Within the listing below, please copy exactly the lines between the line holding "Before and after one commit to Ahmedxsaad/Janus, a" and the line holding "the same already-verdicted", inclusive.

......

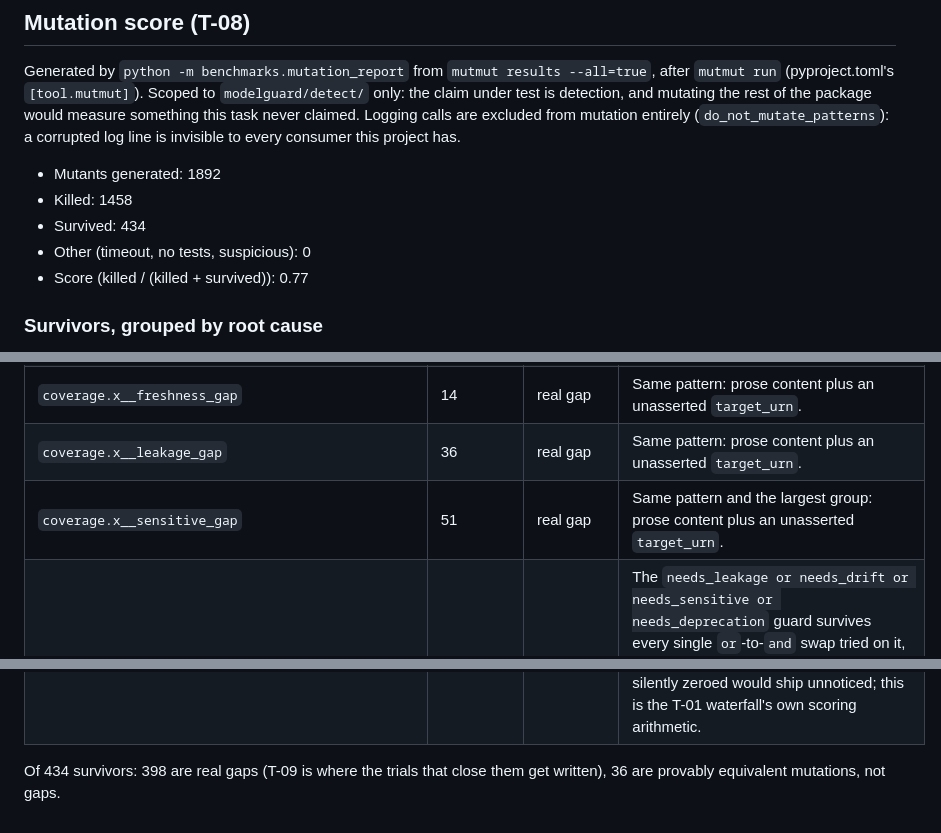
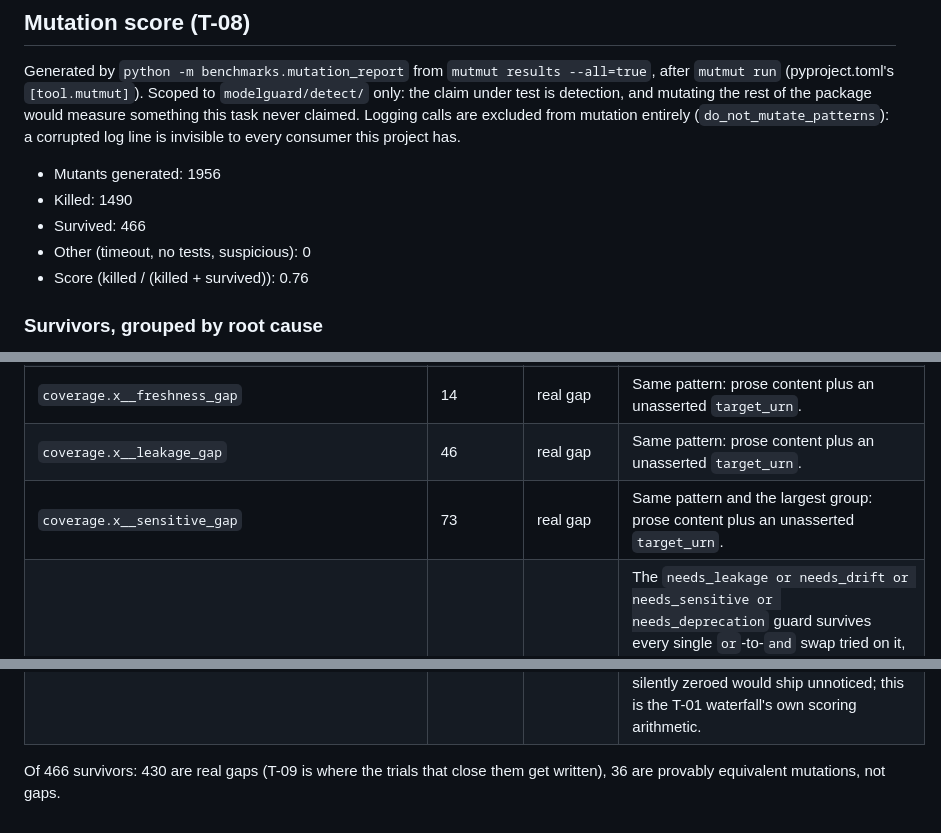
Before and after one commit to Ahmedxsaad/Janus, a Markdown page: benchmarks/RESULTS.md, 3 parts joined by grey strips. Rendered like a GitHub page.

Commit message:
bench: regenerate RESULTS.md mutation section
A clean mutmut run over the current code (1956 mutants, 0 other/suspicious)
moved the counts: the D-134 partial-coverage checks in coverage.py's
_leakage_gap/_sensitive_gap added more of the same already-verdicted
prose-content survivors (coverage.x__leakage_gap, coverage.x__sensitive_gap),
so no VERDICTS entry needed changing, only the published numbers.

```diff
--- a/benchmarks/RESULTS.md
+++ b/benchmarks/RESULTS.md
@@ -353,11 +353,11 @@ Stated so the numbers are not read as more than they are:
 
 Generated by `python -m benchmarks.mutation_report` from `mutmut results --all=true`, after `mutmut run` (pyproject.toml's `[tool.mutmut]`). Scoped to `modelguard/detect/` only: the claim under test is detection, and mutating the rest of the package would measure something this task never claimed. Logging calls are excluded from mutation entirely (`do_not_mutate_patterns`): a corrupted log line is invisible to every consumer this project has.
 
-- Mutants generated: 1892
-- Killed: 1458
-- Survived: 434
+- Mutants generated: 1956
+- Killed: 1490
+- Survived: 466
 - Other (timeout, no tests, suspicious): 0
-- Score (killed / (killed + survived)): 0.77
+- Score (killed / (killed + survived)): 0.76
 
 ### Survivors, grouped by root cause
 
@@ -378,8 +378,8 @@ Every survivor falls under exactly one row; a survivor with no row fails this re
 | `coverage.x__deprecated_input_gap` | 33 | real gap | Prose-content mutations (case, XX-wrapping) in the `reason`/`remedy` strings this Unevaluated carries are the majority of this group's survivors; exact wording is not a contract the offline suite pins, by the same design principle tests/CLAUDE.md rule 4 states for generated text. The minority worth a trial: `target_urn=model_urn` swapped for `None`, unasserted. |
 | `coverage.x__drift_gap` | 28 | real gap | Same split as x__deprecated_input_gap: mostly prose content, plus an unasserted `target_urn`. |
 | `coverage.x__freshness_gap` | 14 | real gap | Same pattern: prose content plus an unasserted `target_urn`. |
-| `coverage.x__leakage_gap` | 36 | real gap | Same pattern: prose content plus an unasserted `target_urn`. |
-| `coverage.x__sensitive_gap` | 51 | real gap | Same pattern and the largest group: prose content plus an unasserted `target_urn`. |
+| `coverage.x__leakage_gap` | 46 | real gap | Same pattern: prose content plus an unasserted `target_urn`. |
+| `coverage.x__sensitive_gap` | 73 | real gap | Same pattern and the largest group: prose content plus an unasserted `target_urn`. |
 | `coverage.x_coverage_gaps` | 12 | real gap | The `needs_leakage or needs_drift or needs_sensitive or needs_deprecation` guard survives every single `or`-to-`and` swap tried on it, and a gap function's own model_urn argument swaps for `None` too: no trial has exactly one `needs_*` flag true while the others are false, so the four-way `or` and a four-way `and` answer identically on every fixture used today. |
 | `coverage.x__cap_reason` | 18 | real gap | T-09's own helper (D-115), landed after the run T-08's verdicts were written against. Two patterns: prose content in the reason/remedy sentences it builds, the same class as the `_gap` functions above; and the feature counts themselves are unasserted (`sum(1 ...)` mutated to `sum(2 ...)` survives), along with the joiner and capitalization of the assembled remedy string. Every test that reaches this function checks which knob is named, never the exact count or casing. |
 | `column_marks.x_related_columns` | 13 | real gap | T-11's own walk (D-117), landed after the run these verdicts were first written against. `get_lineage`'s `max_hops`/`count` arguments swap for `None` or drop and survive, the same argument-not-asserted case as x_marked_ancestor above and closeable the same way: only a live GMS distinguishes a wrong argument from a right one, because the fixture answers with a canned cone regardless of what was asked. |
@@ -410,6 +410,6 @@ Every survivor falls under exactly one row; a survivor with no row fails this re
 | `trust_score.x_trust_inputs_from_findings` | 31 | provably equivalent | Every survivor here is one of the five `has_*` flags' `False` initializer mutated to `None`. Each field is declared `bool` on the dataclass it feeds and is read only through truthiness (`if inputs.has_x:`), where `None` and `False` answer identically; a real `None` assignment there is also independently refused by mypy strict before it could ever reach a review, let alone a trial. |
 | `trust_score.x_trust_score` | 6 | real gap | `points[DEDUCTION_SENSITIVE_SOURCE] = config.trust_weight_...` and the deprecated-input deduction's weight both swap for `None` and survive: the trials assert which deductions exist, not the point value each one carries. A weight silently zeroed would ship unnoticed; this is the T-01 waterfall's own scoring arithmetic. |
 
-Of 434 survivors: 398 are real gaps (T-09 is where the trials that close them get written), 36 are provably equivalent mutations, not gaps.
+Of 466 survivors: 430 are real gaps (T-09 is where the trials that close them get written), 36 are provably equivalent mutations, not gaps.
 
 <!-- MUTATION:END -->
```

......

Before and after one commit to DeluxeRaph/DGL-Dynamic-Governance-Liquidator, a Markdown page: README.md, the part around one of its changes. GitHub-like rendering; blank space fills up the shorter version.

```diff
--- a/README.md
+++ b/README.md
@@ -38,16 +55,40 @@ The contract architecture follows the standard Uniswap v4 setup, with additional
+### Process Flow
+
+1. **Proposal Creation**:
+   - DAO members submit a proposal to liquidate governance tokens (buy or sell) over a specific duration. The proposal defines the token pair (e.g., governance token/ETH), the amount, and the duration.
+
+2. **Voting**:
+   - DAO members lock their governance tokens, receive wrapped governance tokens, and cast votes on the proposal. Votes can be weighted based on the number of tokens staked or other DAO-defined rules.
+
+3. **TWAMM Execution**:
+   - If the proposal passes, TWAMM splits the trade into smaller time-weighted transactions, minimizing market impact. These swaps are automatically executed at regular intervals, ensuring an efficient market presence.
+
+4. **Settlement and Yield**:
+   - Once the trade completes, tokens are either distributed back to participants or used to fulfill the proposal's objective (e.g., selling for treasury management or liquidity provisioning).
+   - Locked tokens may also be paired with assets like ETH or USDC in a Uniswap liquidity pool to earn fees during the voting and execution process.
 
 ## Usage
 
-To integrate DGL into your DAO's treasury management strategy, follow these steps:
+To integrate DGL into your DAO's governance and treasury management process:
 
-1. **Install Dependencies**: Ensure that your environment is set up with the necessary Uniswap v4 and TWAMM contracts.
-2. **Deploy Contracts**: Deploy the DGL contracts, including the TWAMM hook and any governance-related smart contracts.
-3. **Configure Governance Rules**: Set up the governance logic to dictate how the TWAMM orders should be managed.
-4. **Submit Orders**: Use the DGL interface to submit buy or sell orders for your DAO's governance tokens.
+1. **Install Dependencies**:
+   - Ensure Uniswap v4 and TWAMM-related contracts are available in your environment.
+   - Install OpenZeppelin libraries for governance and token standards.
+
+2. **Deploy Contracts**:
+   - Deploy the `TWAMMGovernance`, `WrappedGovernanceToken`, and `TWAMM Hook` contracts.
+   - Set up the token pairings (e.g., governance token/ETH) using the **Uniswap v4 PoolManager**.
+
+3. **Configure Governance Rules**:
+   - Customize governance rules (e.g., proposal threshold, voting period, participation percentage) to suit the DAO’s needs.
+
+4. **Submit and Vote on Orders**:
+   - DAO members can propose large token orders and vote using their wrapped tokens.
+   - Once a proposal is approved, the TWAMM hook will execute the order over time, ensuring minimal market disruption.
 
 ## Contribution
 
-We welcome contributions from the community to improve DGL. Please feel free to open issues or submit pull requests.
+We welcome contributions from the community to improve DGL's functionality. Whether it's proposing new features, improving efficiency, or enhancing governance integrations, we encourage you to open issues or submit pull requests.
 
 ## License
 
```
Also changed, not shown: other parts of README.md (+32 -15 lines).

......

■ **THE COMPLETED TASK**
Before and after one commit to Ahmedxsaad/Janus, a Markdown page: benchmarks/RESULTS.md, 3 parts joined by grey strips. Rendered like a GitHub page.

Commit message:
bench: regenerate RESULTS.md mutation section
A clean mutmut run over the current code (1956 mutants, 0 other/suspicious)
moved the counts: the D-134 partial-coverage checks in coverage.py's
_leakage_gap/_sensitive_gap added more of the same already-verdicted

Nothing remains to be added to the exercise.